#### Data shown

--------------------------------

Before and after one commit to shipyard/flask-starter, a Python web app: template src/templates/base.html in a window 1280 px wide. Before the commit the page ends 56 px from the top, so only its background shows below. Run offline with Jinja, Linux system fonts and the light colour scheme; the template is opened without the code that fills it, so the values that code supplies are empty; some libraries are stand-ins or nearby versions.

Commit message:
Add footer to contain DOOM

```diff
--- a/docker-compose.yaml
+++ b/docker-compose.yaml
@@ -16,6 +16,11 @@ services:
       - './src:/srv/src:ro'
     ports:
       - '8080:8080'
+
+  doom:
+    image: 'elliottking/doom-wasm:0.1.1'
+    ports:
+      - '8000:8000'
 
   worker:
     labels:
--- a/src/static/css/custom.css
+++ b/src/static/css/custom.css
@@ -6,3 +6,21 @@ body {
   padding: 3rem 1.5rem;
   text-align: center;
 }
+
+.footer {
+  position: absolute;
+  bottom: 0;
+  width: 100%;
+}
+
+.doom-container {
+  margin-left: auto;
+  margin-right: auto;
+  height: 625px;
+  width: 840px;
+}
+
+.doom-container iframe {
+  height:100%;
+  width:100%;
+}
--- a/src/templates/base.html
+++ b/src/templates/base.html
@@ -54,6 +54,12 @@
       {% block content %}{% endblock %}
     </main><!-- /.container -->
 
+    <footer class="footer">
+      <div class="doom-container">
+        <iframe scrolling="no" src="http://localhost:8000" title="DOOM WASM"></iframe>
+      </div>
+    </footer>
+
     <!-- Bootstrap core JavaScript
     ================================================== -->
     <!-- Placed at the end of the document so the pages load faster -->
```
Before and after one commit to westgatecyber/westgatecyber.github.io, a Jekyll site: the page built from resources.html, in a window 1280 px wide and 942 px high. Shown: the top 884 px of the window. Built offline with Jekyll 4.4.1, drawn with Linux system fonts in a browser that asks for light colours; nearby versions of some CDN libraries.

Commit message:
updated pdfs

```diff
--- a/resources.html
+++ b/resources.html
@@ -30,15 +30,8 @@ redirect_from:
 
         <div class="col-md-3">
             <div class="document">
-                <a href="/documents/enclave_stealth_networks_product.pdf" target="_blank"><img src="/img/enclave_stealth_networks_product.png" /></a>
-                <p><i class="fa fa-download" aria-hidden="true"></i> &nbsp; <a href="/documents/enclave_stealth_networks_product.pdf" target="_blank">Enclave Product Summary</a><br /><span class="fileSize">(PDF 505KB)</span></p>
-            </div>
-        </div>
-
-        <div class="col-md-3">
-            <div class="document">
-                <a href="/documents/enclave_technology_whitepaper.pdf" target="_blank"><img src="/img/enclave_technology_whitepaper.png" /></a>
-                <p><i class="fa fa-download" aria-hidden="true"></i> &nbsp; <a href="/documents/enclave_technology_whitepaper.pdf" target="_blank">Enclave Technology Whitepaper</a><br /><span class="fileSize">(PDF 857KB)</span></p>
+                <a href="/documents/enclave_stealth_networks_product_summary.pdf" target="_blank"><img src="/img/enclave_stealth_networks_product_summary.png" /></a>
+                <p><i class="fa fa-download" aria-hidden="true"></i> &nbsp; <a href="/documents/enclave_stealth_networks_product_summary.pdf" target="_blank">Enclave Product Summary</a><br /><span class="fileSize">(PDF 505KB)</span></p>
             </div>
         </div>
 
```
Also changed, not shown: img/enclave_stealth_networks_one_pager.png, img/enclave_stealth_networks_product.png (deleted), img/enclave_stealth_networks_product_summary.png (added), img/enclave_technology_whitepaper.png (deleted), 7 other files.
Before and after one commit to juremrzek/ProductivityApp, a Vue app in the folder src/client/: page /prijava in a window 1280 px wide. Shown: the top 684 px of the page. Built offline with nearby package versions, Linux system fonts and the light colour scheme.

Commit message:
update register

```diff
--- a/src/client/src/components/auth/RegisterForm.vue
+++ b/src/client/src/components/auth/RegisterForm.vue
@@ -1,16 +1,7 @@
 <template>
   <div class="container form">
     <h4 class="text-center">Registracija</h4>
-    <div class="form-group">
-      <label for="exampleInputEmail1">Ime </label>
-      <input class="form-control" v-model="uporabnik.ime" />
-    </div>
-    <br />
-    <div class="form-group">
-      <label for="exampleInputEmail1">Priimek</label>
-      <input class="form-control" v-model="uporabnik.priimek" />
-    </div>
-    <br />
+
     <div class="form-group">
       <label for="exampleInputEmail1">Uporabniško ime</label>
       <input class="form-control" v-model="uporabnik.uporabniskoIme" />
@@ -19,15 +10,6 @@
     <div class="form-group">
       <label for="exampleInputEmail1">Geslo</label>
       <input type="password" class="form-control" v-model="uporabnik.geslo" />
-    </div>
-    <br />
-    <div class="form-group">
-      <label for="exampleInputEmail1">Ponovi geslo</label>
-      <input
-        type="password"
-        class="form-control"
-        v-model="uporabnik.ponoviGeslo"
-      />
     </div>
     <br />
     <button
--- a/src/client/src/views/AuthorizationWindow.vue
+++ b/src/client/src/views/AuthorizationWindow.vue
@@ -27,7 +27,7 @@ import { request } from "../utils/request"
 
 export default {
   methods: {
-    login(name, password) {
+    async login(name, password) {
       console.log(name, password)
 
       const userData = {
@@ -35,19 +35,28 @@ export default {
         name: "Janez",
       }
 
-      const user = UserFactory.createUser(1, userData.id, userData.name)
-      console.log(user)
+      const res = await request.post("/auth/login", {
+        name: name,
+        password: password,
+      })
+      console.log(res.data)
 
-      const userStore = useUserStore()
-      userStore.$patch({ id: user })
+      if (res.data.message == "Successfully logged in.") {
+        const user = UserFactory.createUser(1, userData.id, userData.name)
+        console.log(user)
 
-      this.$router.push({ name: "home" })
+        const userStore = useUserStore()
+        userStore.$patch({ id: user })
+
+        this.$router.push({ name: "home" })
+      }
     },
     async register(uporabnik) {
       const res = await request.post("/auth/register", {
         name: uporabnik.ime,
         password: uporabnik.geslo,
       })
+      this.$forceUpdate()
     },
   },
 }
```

--------------------------------

#### Exercise instructions
Please print the listing exactly, keeping each line as it is.

#### Exercise response
Before and after one commit to shipyard/flask-starter, a Python web app: template src/templates/base.html in a window 1280 px wide. Before the commit the page ends 56 px from the top, so only its background shows below. Run offline with Jinja, Linux system fonts and the light colour scheme; the template is opened without the code that fills it, so the values that code supplies are empty; some libraries are stand-ins or nearby versions.

Commit message:
Add footer to contain DOOM

```diff
--- a/docker-compose.yaml
+++ b/docker-compose.yaml
@@ -16,6 +16,11 @@ services:
       - './src:/srv/src:ro'
     ports:
       - '8080:8080'
+
+  doom:
+    image: 'elliottking/doom-wasm:0.1.1'
+    ports:
+      - '8000:8000'
 
   worker:
     labels:
--- a/src/static/css/custom.css
+++ b/src/static/css/custom.css
@@ -6,3 +6,21 @@ body {
   padding: 3rem 1.5rem;
   text-align: center;
 }
+
+.footer {
+  position: absolute;
+  bottom: 0;
+  width: 100%;
+}
+
+.doom-container {
+  margin-left: auto;
+  margin-right: auto;
+  height: 625px;
+  width: 840px;
+}
+
+.doom-container iframe {
+  height:100%;
+  width:100%;
+}
--- a/src/templates/base.html
+++ b/src/templates/base.html
@@ -54,6 +54,12 @@
       {% block content %}{% endblock %}
     </main><!-- /.container -->
 
+    <footer class="footer">
+      <div class="doom-container">
+        <iframe scrolling="no" src="http://localhost:8000" title="DOOM WASM"></iframe>
+      </div>
+    </footer>
+
     <!-- Bootstrap core JavaScript
     ================================================== -->
     <!-- Placed at the end of the document so the pages load faster -->
```
Before and after one commit to westgatecyber/westgatecyber.github.io, a Jekyll site: the page built from resources.html, in a window 1280 px wide and 942 px high. Shown: the top 884 px of the window. Built offline with Jekyll 4.4.1, drawn with Linux system fonts in a browser that asks for light colours; nearby versions of some CDN libraries.

Commit message:
updated pdfs

```diff
--- a/resources.html
+++ b/resources.html
@@ -30,15 +30,8 @@ redirect_from:
 
         <div class="col-md-3">
             <div class="document">
-                <a href="/documents/enclave_stealth_networks_product.pdf" target="_blank"><img src="/img/enclave_stealth_networks_product.png" /></a>
-                <p><i class="fa fa-download" aria-hidden="true"></i> &nbsp; <a href="/documents/enclave_stealth_networks_product.pdf" target="_blank">Enclave Product Summary</a><br /><span class="fileSize">(PDF 505KB)</span></p>
-            </div>
-        </div>
-
-        <div class="col-md-3">
-            <div class="document">
-                <a href="/documents/enclave_technology_whitepaper.pdf" target="_blank"><img src="/img/enclave_technology_whitepaper.png" /></a>
-                <p><i class="fa fa-download" aria-hidden="true"></i> &nbsp; <a href="/documents/enclave_technology_whitepaper.pdf" target="_blank">Enclave Technology Whitepaper</a><br /><span class="fileSize">(PDF 857KB)</span></p>
+                <a href="/documents/enclave_stealth_networks_product_summary.pdf" target="_blank"><img src="/img/enclave_stealth_networks_product_summary.png" /></a>
+                <p><i class="fa fa-download" aria-hidden="true"></i> &nbsp; <a href="/documents/enclave_stealth_networks_product_summary.pdf" target="_blank">Enclave Product Summary</a><br /><span class="fileSize">(PDF 505KB)</span></p>
             </div>
         </div>
 
```
Also changed, not shown: img/enclave_stealth_networks_one_pager.png, img/enclave_stealth_networks_product.png (deleted), img/enclave_stealth_networks_product_summary.png (added), img/enclave_technology_whitepaper.png (deleted), 7 other files.
Before and after one commit to juremrzek/ProductivityApp, a Vue app in the folder src/client/: page /prijava in a window 1280 px wide. Shown: the top 684 px of the page. Built offline with nearby package versions, Linux system fonts and the light colour scheme.

Commit message:
update register

```diff
--- a/src/client/src/components/auth/RegisterForm.vue
+++ b/src/client/src/components/auth/RegisterForm.vue
@@ -1,16 +1,7 @@
 <template>
   <div class="container form">
     <h4 class="text-center">Registracija</h4>
-    <div class="form-group">
-      <label for="exampleInputEmail1">Ime </label>
-      <input class="form-control" v-model="uporabnik.ime" />
-    </div>
-    <br />
-    <div class="form-group">
-      <label for="exampleInputEmail1">Priimek</label>
-      <input class="form-control" v-model="uporabnik.priimek" />
-    </div>
-    <br />
+
     <div class="form-group">
       <label for="exampleInputEmail1">Uporabniško ime</label>
       <input class="form-control" v-model="uporabnik.uporabniskoIme" />
@@ -19,15 +10,6 @@
     <div class="form-group">
       <label for="exampleInputEmail1">Geslo</label>
       <input type="password" class="form-control" v-model="uporabnik.geslo" />
-    </div>
-    <br />
-    <div class="form-group">
-      <label for="exampleInputEmail1">Ponovi geslo</label>
-      <input
-        type="password"
-        class="form-control"
-        v-model="uporabnik.ponoviGeslo"
-      />
     </div>
     <br />
     <button
--- a/src/client/src/views/AuthorizationWindow.vue
+++ b/src/client/src/views/AuthorizationWindow.vue
@@ -27,7 +27,7 @@ import { request } from "../utils/request"
 
 export default {
   methods: {
-    login(name, password) {
+    async login(name, password) {
       console.log(name, password)
 
       const userData = {
@@ -35,19 +35,28 @@ export default {
         name: "Janez",
       }
 
-      const user = UserFactory.createUser(1, userData.id, userData.name)
-      console.log(user)
+      const res = await request.post("/auth/login", {
+        name: name,
+        password: password,
+      })
+      console.log(res.data)
 
-      const userStore = useUserStore()
-      userStore.$patch({ id: user })
+      if (res.data.message == "Successfully logged in.") {
+        const user = UserFactory.createUser(1, userData.id, userData.name)
+        console.log(user)
 
-      this.$router.push({ name: "home" })
+        const userStore = useUserStore()
+        userStore.$patch({ id: user })
+
+        this.$router.push({ name: "home" })
+      }
     },
     async register(uporabnik) {
       const res = await request.post("/auth/register", {
         name: uporabnik.ime,
         password: uporabnik.geslo,
       })
+      this.$forceUpdate()
     },
   },
 }
```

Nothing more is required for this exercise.